Despite potentially meeting the criteria for several EU-approved claims, VitHit drinks don’t make any - a conscious decision by Lavin.
“I don’t find them necessary. I think if the brand offering and the packaging is right, you don’t need to make claims. The name ‘VitHit’ says enough. People only have a few seconds to grab a drink - they don’t have time to read complicated wording,” he explained.
It is an approach and attitude that has served VitHit well so far. In its domestic market, VitHit is the biggest selling health drink.
“Ireland only has a population of 4.4 million people and we sell over 200,000 bottles a week,” said Lavin.
Cracking the UK market
The company’s goal is to replicate this success in the UK, but it has found this a much tougher market to penetrate.

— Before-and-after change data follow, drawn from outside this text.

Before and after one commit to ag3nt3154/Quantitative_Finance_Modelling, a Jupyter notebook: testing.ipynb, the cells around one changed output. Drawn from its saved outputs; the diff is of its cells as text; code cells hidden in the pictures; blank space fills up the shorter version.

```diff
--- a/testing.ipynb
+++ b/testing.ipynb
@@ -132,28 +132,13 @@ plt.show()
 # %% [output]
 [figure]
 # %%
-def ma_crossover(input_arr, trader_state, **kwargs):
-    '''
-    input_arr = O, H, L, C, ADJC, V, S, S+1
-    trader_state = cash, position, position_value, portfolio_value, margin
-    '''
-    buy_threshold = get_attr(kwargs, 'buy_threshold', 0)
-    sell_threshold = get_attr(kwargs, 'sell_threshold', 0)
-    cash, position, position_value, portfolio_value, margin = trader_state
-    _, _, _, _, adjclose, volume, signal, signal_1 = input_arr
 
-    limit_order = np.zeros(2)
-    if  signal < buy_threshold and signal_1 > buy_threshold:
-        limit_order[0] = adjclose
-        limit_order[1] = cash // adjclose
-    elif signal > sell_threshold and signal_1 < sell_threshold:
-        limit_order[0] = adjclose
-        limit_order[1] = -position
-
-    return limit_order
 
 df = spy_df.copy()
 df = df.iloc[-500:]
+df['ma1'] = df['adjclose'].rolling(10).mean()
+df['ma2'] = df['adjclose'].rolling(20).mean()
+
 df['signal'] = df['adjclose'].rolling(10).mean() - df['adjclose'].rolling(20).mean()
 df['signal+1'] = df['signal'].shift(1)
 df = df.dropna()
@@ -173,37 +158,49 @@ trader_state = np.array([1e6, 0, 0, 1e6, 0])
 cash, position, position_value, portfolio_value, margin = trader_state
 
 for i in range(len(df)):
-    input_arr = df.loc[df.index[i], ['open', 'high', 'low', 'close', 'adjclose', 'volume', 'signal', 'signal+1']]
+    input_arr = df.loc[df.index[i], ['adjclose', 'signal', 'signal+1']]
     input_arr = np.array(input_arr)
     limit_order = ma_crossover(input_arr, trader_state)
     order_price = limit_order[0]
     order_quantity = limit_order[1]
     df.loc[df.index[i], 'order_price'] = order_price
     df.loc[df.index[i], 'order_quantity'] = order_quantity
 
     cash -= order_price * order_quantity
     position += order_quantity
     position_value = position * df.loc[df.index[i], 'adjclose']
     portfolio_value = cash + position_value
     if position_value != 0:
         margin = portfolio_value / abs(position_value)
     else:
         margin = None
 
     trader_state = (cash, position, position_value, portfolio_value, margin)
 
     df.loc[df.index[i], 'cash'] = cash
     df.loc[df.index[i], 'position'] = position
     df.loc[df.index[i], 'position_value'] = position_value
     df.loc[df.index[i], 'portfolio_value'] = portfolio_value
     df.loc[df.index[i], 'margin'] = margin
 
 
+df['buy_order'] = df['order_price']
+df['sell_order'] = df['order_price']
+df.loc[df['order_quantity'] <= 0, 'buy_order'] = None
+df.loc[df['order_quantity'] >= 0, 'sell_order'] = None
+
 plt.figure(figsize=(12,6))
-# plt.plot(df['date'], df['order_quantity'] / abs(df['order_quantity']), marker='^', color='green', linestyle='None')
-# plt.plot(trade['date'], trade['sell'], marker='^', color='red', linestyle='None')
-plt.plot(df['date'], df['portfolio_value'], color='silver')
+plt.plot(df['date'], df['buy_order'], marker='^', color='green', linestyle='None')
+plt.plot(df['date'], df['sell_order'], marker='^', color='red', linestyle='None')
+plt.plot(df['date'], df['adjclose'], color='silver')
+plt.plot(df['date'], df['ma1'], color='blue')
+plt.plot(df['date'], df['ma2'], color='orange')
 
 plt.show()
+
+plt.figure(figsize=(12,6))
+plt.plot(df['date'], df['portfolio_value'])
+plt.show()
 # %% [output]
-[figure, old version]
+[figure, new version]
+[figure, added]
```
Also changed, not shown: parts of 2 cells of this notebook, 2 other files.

“In the Irish retail market, if you prove yourself at one level, you will get to the next level quite easily. In the UK we had several instances where we were proving ourselves on a small scale, but buyers didn’t take it to the next level. The problem is that unless you are with one of the top five or six large distributors, it is hard to get the attention of buyers. I think everyone misses out - not just the buyers - as how do you find the next Innocent or Red Bull unless you look at independent brands?”
However, he said that VitHit had “finally broken the back of it”, and is now listed with Tesco, Sainsbury’s, Boots, WHSmith and Superdrug.
This has been a major strategic achievement, not least because Lavin believes that “if you get a good foothold in the UK, a lot of other countries around Europe take their lead from that”.
VitHit is now present in several other European markets, namely Spain, Portugal, Denmark, Norway and Iceland, and is taking on the US “state by state”.
“Ultimately I would like VitHit to be as strong per capita in other countries as it is in Ireland. In the UK our goal is to be the biggest health drink in the country, and the same in the US - although that is obviously a much bigger task,” said Lavin.
Gaining retail listings is clearly key to these ambitions, but Lavin has also learned not to overlook the food service channel.
“I ignored food service for the first four to five years because I didn’t understand how it operated. Now this channel represents 20-25% of our business in Ireland, and VitHit is sold in schools, hospitals, company canteens and colleges,” he said.
Lavin views distribution as king, a maxim that has helped grow sales by between 30% and 50% annually for the past six years.
“The product hasn’t changed in the last six years. This growth is purely down to distribution. You can have the best product in the world, but if you don’t have distribution, it won’t sell. This has been my crusade for the last six years. I can see this growth continuing and maybe even getting stronger.”